¿Qué significa ser vulnerable? ¿Por qué el Consorcio Camisea cuestiona la existencia de pueblos en aislamiento? ¿Cómo la política del gobierno peruano contribuye con la crisis actual de la Reserva Nahua / Kugapakori?

La expansión del proyecto de gas de Camisea a los territorios Nahua y la Reserva Nahua/Kugapakori en el sur este del Perú implica una serie de cuestiones legales, morales y sociales agravadas por la complejidad que supone operar un proyecto de este tipo en territorios de pueblos indígenas en aislamientoVéase este

Urgent warning: Shipibo communities in the Peruvian Amazon asked to hand over land title documents to projects promoting 'environmental services, carbon market and REDD'.

AIDESEP, 20th July 2011AIDESEP has revealed that the recently established Peruvian NGO "Alliance for the Capture of Carbon as a Solution to Climate Change" has proposed 10 year 'agreements' with various Shipibo indigenous communities. The agreements focus on the potential for 'environmental services, REDD and carbon deals' and are offering '$100 per hectare and thousands of dollars each year' to these communities. In an alarming turn the communities are being asked to sign these agreements and hand over their land title papers to the NGO.

‘No signing of REDD contracts in Madre de Dios and San Martin’: Indigenous organisations call on their communities to exercise caution

San Martin and Madre de Dios are the two regions earmarked for the development of pilot REDD activities in Peru. Both regions are facing an avalanche of over 20 REDD projects oriented towards the voluntary carbon market. Many of these sub-national REDD+ projects are descending on the ancestral territories of indigenous peoples including the Shawi, Awajun and Kechwa in San Martin, and the Ese Eja, Yine, Shipibo, Amahuaca, Arakambut and Machiguenga in Madre de Dios. In Peru, approximately 20 million hectares of indigenous territories have no legal recognition which means that REDD may often pose a threat rather than an opportunity.

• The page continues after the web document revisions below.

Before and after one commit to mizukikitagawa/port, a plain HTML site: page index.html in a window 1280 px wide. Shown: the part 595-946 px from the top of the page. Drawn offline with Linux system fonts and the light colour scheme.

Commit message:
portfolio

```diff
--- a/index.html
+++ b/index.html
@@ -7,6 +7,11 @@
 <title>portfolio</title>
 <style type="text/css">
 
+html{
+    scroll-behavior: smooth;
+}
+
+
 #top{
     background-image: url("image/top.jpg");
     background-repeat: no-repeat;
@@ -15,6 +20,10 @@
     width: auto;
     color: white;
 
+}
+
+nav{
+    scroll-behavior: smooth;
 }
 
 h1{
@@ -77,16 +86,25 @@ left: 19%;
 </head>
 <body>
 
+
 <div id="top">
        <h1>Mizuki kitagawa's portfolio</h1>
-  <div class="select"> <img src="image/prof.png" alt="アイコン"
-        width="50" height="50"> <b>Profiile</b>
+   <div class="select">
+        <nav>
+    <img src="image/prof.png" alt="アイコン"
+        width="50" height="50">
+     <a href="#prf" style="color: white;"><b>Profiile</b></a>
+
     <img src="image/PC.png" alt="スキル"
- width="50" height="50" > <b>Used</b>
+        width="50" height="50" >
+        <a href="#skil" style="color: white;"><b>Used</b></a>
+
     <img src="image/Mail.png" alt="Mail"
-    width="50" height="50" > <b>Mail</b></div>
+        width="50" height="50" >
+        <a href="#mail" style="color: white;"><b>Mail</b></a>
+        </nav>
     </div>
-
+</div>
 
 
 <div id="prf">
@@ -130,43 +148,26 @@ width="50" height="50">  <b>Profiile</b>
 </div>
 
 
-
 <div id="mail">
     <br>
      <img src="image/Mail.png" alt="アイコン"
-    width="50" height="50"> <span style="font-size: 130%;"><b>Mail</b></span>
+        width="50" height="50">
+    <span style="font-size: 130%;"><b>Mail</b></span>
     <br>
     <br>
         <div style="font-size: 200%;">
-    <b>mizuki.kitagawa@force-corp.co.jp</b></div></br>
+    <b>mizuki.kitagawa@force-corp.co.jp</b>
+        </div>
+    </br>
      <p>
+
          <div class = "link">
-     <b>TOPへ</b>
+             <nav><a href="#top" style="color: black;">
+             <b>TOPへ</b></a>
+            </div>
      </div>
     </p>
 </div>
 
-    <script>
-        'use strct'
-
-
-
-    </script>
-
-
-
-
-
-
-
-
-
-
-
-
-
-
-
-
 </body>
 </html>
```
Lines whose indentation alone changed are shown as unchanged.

«No firmar ningún contrato de REDD en Madre de Dios ni San Martín»: las organizaciones indígenas piden precaución a sus comunidades

San Martín y Madre de Dios son los dos departamentos seleccionados para la realización de actividades piloto de REDD en Perú. Ambos departamentos se enfrentan a una avalancha de más de 20 proyectos de REDD orientados hacia el mercado voluntario de carbono. Muchos de estos proyectos subnacionales de REDD+ están aterrizando en territorios ancestrales de los pueblos indígenas Shawi, Awajun y Kechwa en San Martín y los Ese Eja, Yine, Shipibo, Amahuaca, Arakambut y Machiguenga en Madre de Dios. En Perú, aproximadamente 20 millones de hectáreas de territorios indígenas no han sido reconocidos legalmente como tales, lo que significa que en muchos casos la REDD puede suponer una amenaza más que una oportunidad.